Middle East peace envoy says U.S. president close to deciding whether to recognize Jerusalem as capital of Israel
U.S. President Donald Trump is close to a decision on whether to recognize Jerusalem as Israel’s capital, his son-in-law and Middle East peace envoy Jared Kushner said on Sunday.
Palestinian leaders are lobbying desperately against such a move, which the Arab League chief Ahmed Abul Gheit said would boost fanaticism and violence while sinking hopes for peace. But Kushner, the 36-year-old head of a small and tight-knit White House negotiating team, made a rare public appearance to put an optimistic face on his efforts.
“The president’s going to make his decision,” Kushner told the Saban Forum, choosing not to deny reports Trump will declare Jerusalem Israel’s capital on Wednesday. “He’s still looking at a lot of different facts and when he makes his decision he’ll be the one who wants to tell you. So he’ll make sure he does that at the right time.”
On Monday, Trump must decide whether to sign a legal waiver that would delay plans to move the U.S. embassy from Tel Aviv to Jerusalem for another six months. Every U.S. president has done this since 1995, judging the time not ripe for such a move, and Trump is expected to begrudgingly do so for a second time this week. But, according to diplomats and observers, he is also now expected to announce in a speech on Wednesday that he supports Israel’s claim on Jerusalem as its capital.
Arab League leader Abul Gheit meanwhile said his organization was closely following the issue and is in contact with the Palestinian authorities and Arab states to coordinate the Arab position if Trump takes the step. “It is unfortunate that some are insisting on carrying out this step without any regard to the dangers it carries to the stability of the Middle East and the whole world,” he told reporters in Cairo on Sunday. “Nothing justifies this act… it will not serve peace or stability, instead it will nourish fanaticism and violence,” said Abul Gheit.

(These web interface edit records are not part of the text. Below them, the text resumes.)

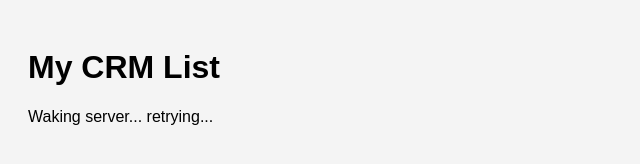
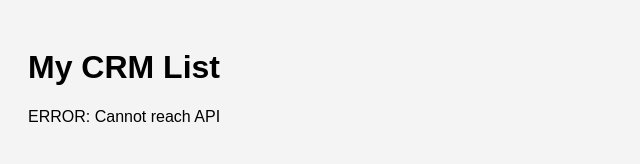
Before and after one commit to githerdone-dotcom/crm-data, a website: page index.html in a window 1280 px wide. Shown: the full height of the page, 0-640 px from the left. Drawn offline with Linux system fonts and the light colour scheme; no server answers.

Commit message:
Update index.html

```diff
--- a/index.html
+++ b/index.html
@@ -26,15 +26,18 @@
 <div id="list"></div>
 
 <script>
-async function loadData(retries = 5) {
-  try {
-    const res = await fetch("https://crm-data.onrender.com/data");
+const status = document.createElement("p");
+document.body.appendChild(status);
 
-    if (!res.ok) throw new Error("Server waking up");
+fetch("https://crm-data.onrender.com/data")
+  .then(res => {
+    status.innerText = "Connected to server...";
+    return res.json();
+  })
+  .then(data => {
+    status.innerText = "Data loaded ✔";
 
-    const data = await res.json();
     const container = document.getElementById("list");
-    container.innerHTML = "";
 
     data.forEach(place => {
       const div = document.createElement("div");
@@ -45,20 +48,10 @@ async function loadData(retries = 5) {
       `;
       container.appendChild(div);
     });
-
-  } catch (err) {
-    if (retries > 0) {
-      document.getElementById("list").innerHTML =
-        "Waking server... retrying...";
-      setTimeout(() => loadData(retries - 1), 4000);
-    } else {
-      document.getElementById("list").innerHTML =
-        "Server still starting. Refresh in a moment.";
-    }
-  }
-}
-
-loadData();
+  })
+  .catch(err => {
+    status.innerText = "ERROR: Cannot reach API";
+  });
 </script>
 
 </body>
```
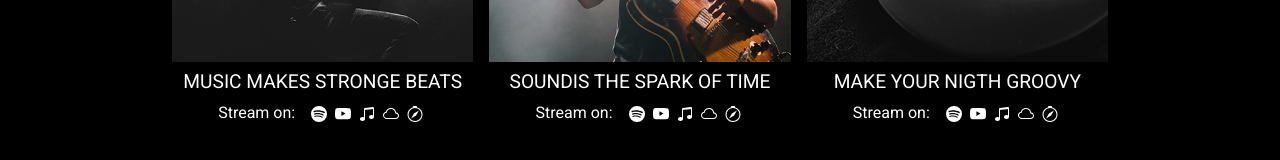
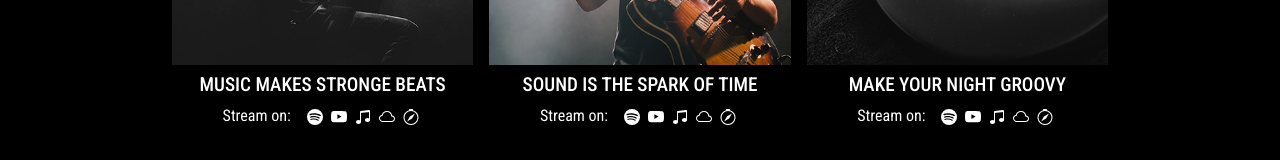
Before and after one commit to ViktorStevanovic/proj-html-vuejs, a Vue app: page / in a window 1280 px wide. Shown: the part 3176-3336 px from the top of the page. Built offline with nearby package versions, Linux system fonts and the light colour scheme.

Commit message:
changed some wrongly spelled words and modified font again

```diff
--- a/src/App.vue
+++ b/src/App.vue
@@ -26,8 +26,8 @@
 </script>
 <style lang="scss">
     @use './styles/general.scss';
-    @import url('https://fonts.googleapis.com/css2?family=Roboto:wght@300;400;700&display=swap');
-    #app {
-    font-family: 'Roboto', sans-serif;
-}
+    @import url('https://fonts.googleapis.com/css2?family=Roboto+Condensed:wght@300;400;500;700&display=swap');
+    #app{
+      font-family: 'Roboto Condensed', sans-serif;
+    }
 </style>
--- a/src/components/HeroSection.vue
+++ b/src/components/HeroSection.vue
@@ -164,7 +164,8 @@
         text-transform: uppercase;
 
         h1{
-            font-size: 4rem;
+            font-size: 5rem;
+            font-weight: 500;
         }
 
     }
--- a/src/js/store.js
+++ b/src/js/store.js
@@ -20,11 +20,11 @@
         },
         {
             thumb: '/src/assets/gallery5.jpg',
-            title: 'Soundis the spark of time'
+            title: 'Sound is the spark of time'
         },
         {
             thumb: '/src/assets/gallery6.jpg',
-            title: 'Make your nigth groovy'
+            title: 'Make your night groovy'
         },
 
     ],
--- a/src/styles/general.scss
+++ b/src/styles/general.scss
@@ -29,4 +29,5 @@
 .my-title{
     font-size: 3rem;
     text-transform: uppercase;
+    font-weight: bold;
 }
```
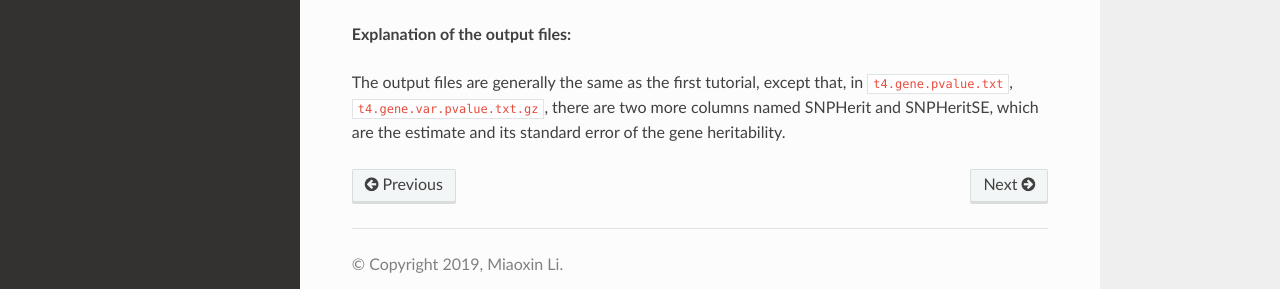
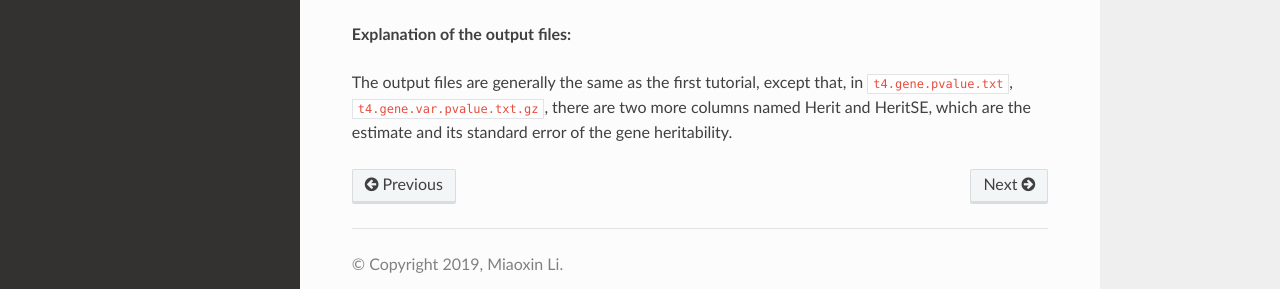
Before and after one commit to pmglab/KGGSEE, a Sphinx documentation site: the page built from doc/source/quick_tutorials.rst, in a window 1280 px wide and 900 px high, scrolled down 4962 px. Shown: the part 566-855 px from the top of the window. Built offline with Sphinx 7.4.7 and the Read the Docs theme 2.0.0, drawn with Linux system fonts in a browser that asks for light colours; some of the changed text lies outside the part shown.

Commit message:
Update quick_tutorials.rst

```diff
--- a/doc/source/quick_tutorials.rst
+++ b/doc/source/quick_tutorials.rst
@@ -291,4 +291,4 @@ Heritability is a measure of how well differences in people's genes account for
 
 **Explanation of the output files:**
 
-The output files are generally the same as the first tutorial, except that, in ``t4.gene.pvalue.txt``, ``t4.gene.var.pvalue.txt.gz``, there are two more columns named SNPHerit and SNPHeritSE, which are the estimate and its standard error of the gene heritability.
+The output files are generally the same as the first tutorial, except that, in ``t4.gene.pvalue.txt``, ``t4.gene.var.pvalue.txt.gz``, there are two more columns named Herit and HeritSE, which are the estimate and its standard error of the gene heritability.
```
Also changed, not shown: other parts of doc/source/quick_tutorials.rst (+1 -1 lines).
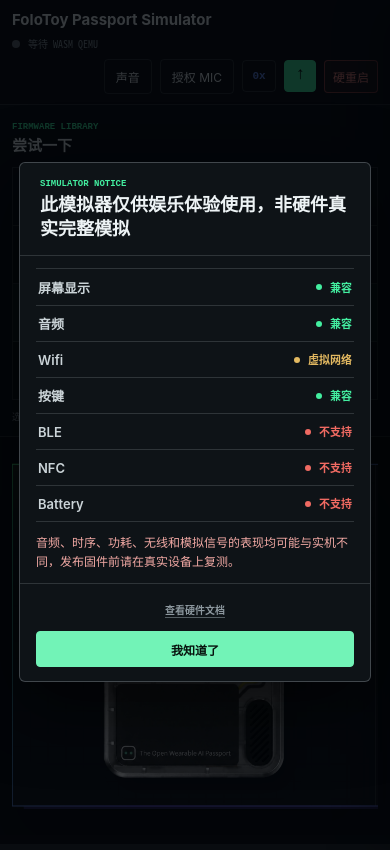
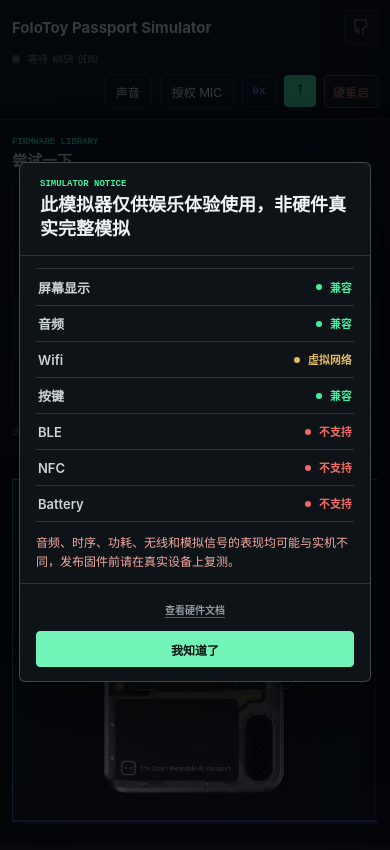
Before and after one commit to VOID001/FoloToy-Passport-Simulator, a website: page public/index.html in a window 390 px wide. Drawn offline with Linux system fonts and the light colour scheme; no server answers.

Commit message:
feat: add GitHub repository badge

```diff
--- a/public/index.html
+++ b/public/index.html
@@ -16,6 +16,18 @@
             <strong>FoloToy Passport Simulator</strong>
             <small>Powered by WebAssembly &amp; QEMU</small>
           </span>
+        </a>
+        <a class="github-repo"
+           href="https://github.com/VOID001/FoloToy-Passport-Simulator"
+           target="_blank" rel="noopener noreferrer"
+           aria-label="在 GitHub 查看源码" title="在 GitHub 查看源码">
+          <svg aria-hidden="true" viewBox="0 0 24 24" fill="none"
+               stroke="currentColor" stroke-width="2" stroke-linecap="round"
+               stroke-linejoin="round">
+            <path d="M15 22v-4a4.8 4.8 0 0 0-1-3.5c3.3-.4 6.7-1.6 6.7-7A5.4 5.4 0 0 0 19.2 4 5 5 0 0 0 19.1.5S18 .1 15 1.8a13.4 13.4 0 0 0-7 0C5 .1 3.9.5 3.9.5A5 5 0 0 0 3.8 4a5.4 5.4 0 0 0-1.5 3.7c0 5.4 3.4 6.6 6.7 7A4.8 4.8 0 0 0 8 18v4"></path>
+            <path d="M9 18c-4.5 2-5-2-7-2"></path>
+          </svg>
+          <span>GitHub Repo</span>
         </a>
         <div class="runtime-status" aria-live="polite">
           <span id="runtime-light" class="status-light"></span>
--- a/public/styles.css
+++ b/public/styles.css
@@ -42,6 +42,34 @@ body.inspector-open .emulator { margin-right: min(440px, 36vw); }
 .brand strong { font-size: 15px; letter-spacing: 0; white-space: nowrap; }
 .brand small, .runtime-status { font: 10px/1.35 "SF Mono", "Noto Sans Mono CJK SC", monospace; }
 .brand small { color: var(--muted); letter-spacing: 0; }
+.github-repo {
+  min-height: 34px;
+  display: inline-flex;
+  align-items: center;
+  gap: 7px;
+  padding: 7px 10px;
+  border: 1px solid var(--line);
+  border-radius: 4px;
+  color: var(--muted);
+  background: rgba(255, 255, 255, .025);
+  font: 600 10px/1 "SF Mono", "Noto Sans Mono CJK SC", monospace;
+  text-decoration: none;
+  white-space: nowrap;
+  transition: border-color .15s ease, color .15s ease, background .15s ease;
+}
+.github-repo svg {
+  width: 16px;
+  height: 16px;
+  flex: 0 0 auto;
+}
+.github-repo:hover,
+.github-repo:focus-visible {
+  border-color: var(--mint);
+  color: var(--mint);
+  background: rgba(67, 238, 160, .07);
+  outline: none;
+}
+.github-repo:active { background: rgba(67, 238, 160, .14); }
 .runtime-status {
   display: flex;
   align-items: center;
@@ -1097,6 +1125,16 @@ body.inspector-open .emulator { margin-right: min(440px, 36vw); }
   body.inspector-open .emulator { margin-right: 0; }
 }
 @media (max-width: 900px) {
+  .toolbar {
+    display: grid;
+    grid-template-columns: auto auto minmax(0, 1fr);
+    gap: 8px 12px;
+  }
+  .runtime-status { margin-left: auto; }
+  .toolbar-actions {
+    grid-column: 1 / -1;
+    justify-content: flex-end;
+  }
   .workspace {
     display: block;
   }
@@ -1175,6 +1213,12 @@ body.inspector-open .emulator { margin-right: min(440px, 36vw); }
 @media (max-width: 420px) {
   .toolbar { padding-inline: 12px; }
   .brand small { display: none; }
+  .github-repo {
+    width: 34px;
+    justify-content: center;
+    padding-inline: 0;
+  }
+  .github-repo span { display: none; }
   .inspector-toggle,
   .upload,
   .restart { min-height: 32px; padding: 7px 8px; }
```
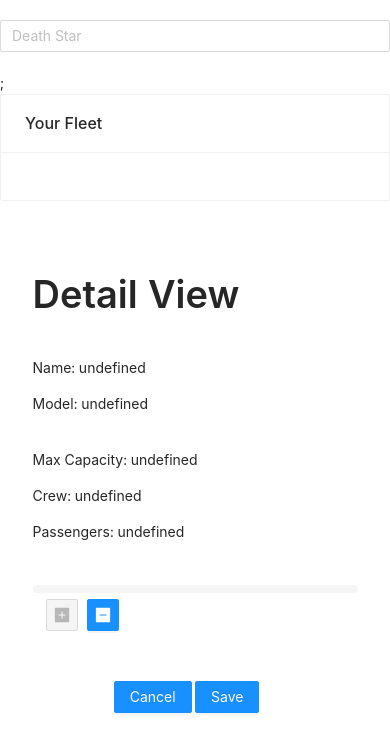
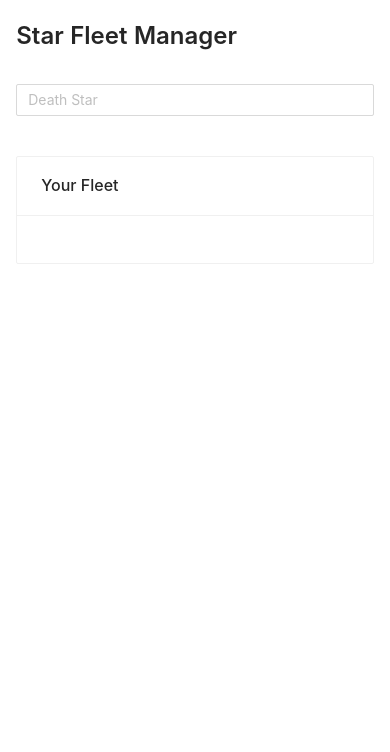
Before and after one commit to Ramo13/vai-starships, a React (Create React App) app: page / in a window 390 px wide. Shown: the top 752 px of the page. Built offline with nearby package versions, Linux system fonts and the light colour scheme.

Commit message:
Implement responsiveness

```diff
--- a/src/App.js
+++ b/src/App.js
@@ -1,15 +1,7 @@
-import DetailedView from "./components/DetailedView";
-import Fleet from "./components/Fleet";
-import Search from "./components/Search";
+import StarshipManager from "./components/StarshipManager";
 
 function App() {
-  return (
-    <>
-      <Search />;
-      <Fleet />
-      <DetailedView />
-    </>
-  );
+  return <StarshipManager />;
 }
 
 export default App;
--- /dev/null
+++ b/src/components/StarshipManager.js
@@ -0,0 +1,65 @@
+import { useSelector } from "react-redux";
+
+import { Row, Col, Typography } from "antd";
+
+import DetailedView from "./DetailedView";
+import Search from "./Search";
+import Fleet from "./Fleet";
+
+const { Title } = Typography;
+
+const StarshipManager = () => {
+  const detailViewShip = useSelector((state) => state.detailViewShip);
+
+  return (
+    <>
+      {detailViewShip.name ? (
+        <DetailedView />
+      ) : (
+        <>
+          <Row justify="space-around" xs={0} sm={0} md={22} lg={22} xl={22}>
+            <Col xs={0} sm={0} md={12} lg={12} xl={12}>
+              <>
+                <Title style={{ paddingTop: "50px" }}>Star Fleet Manager</Title>
+                <Search />
+              </>
+            </Col>
+            <Col
+              xs={0}
+              sm={0}
+              md={8}
+              lg={8}
+              xl={8}
+              style={{ paddingTop: "50px" }}
+            >
+              <Fleet />
+            </Col>
+          </Row>
+
+          <Row justify="space-around" xs={22} sm={22} md={0} lg={0} xl={0}>
+            <Col xs={22} sm={22} md={0} lg={0} xl={0}>
+              <>
+                <Title level={3} style={{ paddingTop: "20px" }}>
+                  Star Fleet Manager
+                </Title>
+                <Search />
+              </>
+            </Col>
+            <Col
+              xs={22}
+              sm={22}
+              md={0}
+              lg={0}
+              xl={0}
+              style={{ paddingTop: "20px" }}
+            >
+              <Fleet />
+            </Col>
+          </Row>
+        </>
+      )}
+    </>
+  );
+};
+
+export default StarshipManager;
```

Palestinians have been lobbying regional leaders to oppose the decision and the armed Islamist movement Hamas has threatened to launch a new “intifada.”
Palestinian president Mahmud Abbas spoke to Hamas leader Ismail Haniya late Sunday, a Hamas statement said, with the two sides agreeing their opposition to any shift in U.S. policy. The rare call between the two comes as attempts at implementing a reconciliation deal have faltered in recent days.
But Kushner, addressing a sympathetic audience at an annual meeting of Israeli and U.S. policymakers hosted by businessman Haim Saban, sees grounds for optimism. The real estate developer turned presidential adviser is working closely with Israeli officials and has developed ties with the young Saudi and Emirati monarchs. He sees an opportunity for peace if the Sunni Arab countries of the region align themselves with Israel in opposition to the threat of Iran.
Israel’s Prime Minister Benjamin Netanyahu shares this hope, although he dares hope an accommodation with Arab countries could precede any Palestinian deal.
Kushner, in common with U.S. official thinking under previous administrations, sees an Israeli-Palestinian settlement as coming before any great re-alignment. “You’ve got to focus on solving the big issue,” he told a friendly but frankly skeptical Saban, and an audience of dignitaries and policy experts. “The regional dynamic plays a big role in what we think the opportunities are because… a lot of these countries look and say they all want the same thing. And they look at the regional threats and I think that they see Israel, who is traditionally their foe, is a much more natural ally to them than it was 20 years ago,” Kushner added. “You’ve a lot of people who want to put this together, but you have to overcome this issue of the Israeli-Palestinian conflict in order for that to happen.”
Kushner was speaking just two days after Trump’s ex-national security adviser Michael Flynn pleaded guilty to lying to the FBI about his communications with Russia’s ambassador during the presidential transition. Kushner reportedly directed him to speak with Moscow’s envoy to sway a United Nations Security Council vote on a resolution condemning Israeli settlements shortly before Trump took office.
Newsweek reported that Kushner had failed to disclose to the Office of Government Ethics his role as co-director of a foundation that funded an illegal Israeli settlement.
Earlier, Netanyahu also addressed the forum by video link from Israel, and also spoke of the opportunity for reconciliation in the region. But his focus was firmly on the threat of Iran, which he again compared to Nazi Germany in its alleged determination to “murder Jews.”
His address barely touched on the Palestinian issue, but did speak of regional peace, under a longer timeframe than the one Kushner has in mind. “And that’s just one reason why I’m so hopeful about the future. Today Israel is more welcomed by the nations of the world than ever before,” Netanyahu said. “When I look forward 50 and 100 years, I believe Israel will be embraced openly by its Arab neighbors rather than in secret in the way it’s done today.”
Saeb Erekat, secretary general of the Palestine Liberation Organization, was less optimistic, warning a change in the U.S. stance on Jerusalem would spell disaster. In a statement, he warned the United States would “be disqualifying itself to play any role in any initiative towards achieving a just and lasting peace.”